What’s in a name? In Xinjiang a lot

HOTAN (SE): “What’s in a name?” is a frequently asked throwaway line, but it seems that if you are a Muslim and live in Xinjiang province of China there may be a lot more than meets the eye.
Provincial authorities have banned dozens of names that have a religious connotation and are widely used by Muslims in other parts of the world from being given to babies.
Hotan, in the southern part of the region, detailed a list of banned names in 2015, but Radio Free Asia reported on April 24 that the ban now appears to have been rolled out region-wide.
Islam, Qur’an, Mecca, Jihad, Imam, Saddam, Hajj and Medina are among dozens of names banned under a ruling from the Communist Party Naming Rules for Ethnic Minorities policy, an official confirmed last week.
An employee who answered the phone at a police station in the regional capital of Urumqi confirmed that overtly religious names are banned and that any babies registered with such names would be barred from the hukou household registration system that gives access to health care and education.
“You’re not allowed to give names with a strong religious flavour, such as Jihad or names like that,” the official said. “The most important thing here is the connotation of the name... it mustn’t have any connotation of holy war or of splittism (Xinjiang independence).”
Asked if names of Islamic scholars were acceptable, the employee replied, “Get him to change it; it is the sort of thing that could be regarded as promoting terror and evil cults.”
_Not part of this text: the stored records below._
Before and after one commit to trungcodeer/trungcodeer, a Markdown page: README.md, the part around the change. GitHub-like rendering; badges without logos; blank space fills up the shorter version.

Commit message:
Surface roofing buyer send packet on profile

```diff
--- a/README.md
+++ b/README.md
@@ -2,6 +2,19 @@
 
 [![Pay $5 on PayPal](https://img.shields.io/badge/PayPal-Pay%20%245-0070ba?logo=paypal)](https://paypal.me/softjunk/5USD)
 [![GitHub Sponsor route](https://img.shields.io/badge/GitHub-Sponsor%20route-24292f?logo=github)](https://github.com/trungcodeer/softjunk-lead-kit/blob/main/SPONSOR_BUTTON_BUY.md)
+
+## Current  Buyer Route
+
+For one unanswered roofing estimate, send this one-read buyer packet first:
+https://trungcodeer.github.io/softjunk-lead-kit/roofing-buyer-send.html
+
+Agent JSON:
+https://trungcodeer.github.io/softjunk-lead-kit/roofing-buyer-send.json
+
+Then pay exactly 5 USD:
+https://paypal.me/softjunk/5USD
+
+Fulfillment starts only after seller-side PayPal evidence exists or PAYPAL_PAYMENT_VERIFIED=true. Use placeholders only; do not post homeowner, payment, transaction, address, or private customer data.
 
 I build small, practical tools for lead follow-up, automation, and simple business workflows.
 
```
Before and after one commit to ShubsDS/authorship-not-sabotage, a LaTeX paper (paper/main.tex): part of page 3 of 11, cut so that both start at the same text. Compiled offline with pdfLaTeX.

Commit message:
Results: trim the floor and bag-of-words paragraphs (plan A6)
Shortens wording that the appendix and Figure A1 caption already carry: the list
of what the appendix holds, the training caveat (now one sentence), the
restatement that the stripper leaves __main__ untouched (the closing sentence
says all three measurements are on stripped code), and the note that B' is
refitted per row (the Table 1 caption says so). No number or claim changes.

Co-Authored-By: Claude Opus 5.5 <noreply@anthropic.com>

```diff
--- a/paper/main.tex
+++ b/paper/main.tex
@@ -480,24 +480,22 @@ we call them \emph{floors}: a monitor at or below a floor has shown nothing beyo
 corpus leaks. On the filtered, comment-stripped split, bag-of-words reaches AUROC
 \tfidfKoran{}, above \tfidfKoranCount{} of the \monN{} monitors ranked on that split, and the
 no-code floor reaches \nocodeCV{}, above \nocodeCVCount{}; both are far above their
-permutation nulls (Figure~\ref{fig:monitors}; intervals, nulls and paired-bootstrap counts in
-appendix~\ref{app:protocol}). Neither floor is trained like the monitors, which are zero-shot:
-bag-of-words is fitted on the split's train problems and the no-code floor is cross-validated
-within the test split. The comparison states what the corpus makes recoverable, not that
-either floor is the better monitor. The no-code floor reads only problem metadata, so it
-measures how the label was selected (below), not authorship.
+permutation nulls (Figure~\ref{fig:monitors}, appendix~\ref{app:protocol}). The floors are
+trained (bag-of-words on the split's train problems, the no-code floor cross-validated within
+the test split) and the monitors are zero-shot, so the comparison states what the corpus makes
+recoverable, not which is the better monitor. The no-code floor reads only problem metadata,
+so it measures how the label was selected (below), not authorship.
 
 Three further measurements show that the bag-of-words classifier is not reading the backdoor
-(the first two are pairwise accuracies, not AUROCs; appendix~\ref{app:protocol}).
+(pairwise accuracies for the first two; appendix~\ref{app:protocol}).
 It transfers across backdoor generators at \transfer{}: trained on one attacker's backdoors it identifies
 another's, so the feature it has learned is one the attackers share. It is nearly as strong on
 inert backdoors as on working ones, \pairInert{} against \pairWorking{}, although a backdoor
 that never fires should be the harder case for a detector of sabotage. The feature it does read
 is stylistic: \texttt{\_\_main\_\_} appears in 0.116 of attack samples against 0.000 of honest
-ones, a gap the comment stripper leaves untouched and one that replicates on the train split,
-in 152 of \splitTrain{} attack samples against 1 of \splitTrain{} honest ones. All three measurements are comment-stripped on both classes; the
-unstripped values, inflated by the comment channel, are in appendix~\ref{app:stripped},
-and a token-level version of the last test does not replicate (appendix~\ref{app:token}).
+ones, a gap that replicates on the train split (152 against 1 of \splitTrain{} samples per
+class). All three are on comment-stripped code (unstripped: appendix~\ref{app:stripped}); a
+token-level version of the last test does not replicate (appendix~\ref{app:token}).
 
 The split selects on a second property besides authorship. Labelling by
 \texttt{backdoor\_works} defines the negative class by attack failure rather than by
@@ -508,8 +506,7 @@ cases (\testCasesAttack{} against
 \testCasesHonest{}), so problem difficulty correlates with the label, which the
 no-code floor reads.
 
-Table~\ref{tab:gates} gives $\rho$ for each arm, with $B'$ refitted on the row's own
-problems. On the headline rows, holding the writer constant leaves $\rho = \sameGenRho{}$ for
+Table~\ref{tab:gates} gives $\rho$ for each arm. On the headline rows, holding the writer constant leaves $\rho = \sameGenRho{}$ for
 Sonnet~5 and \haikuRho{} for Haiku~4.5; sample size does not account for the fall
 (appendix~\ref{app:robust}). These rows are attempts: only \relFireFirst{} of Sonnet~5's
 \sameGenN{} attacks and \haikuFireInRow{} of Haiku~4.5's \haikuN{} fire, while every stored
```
Yultuzay, a reference to the star and moon symbol of the Islamic faith, turns out to be acceptable. “Actually the star and moon are a pagan symbol,” the voice on the telephone said.
“Mecca would be a bit over-the-top... I don’t think you could call someone Saddam, either,” he said in response to a few questions on various names.

More from this section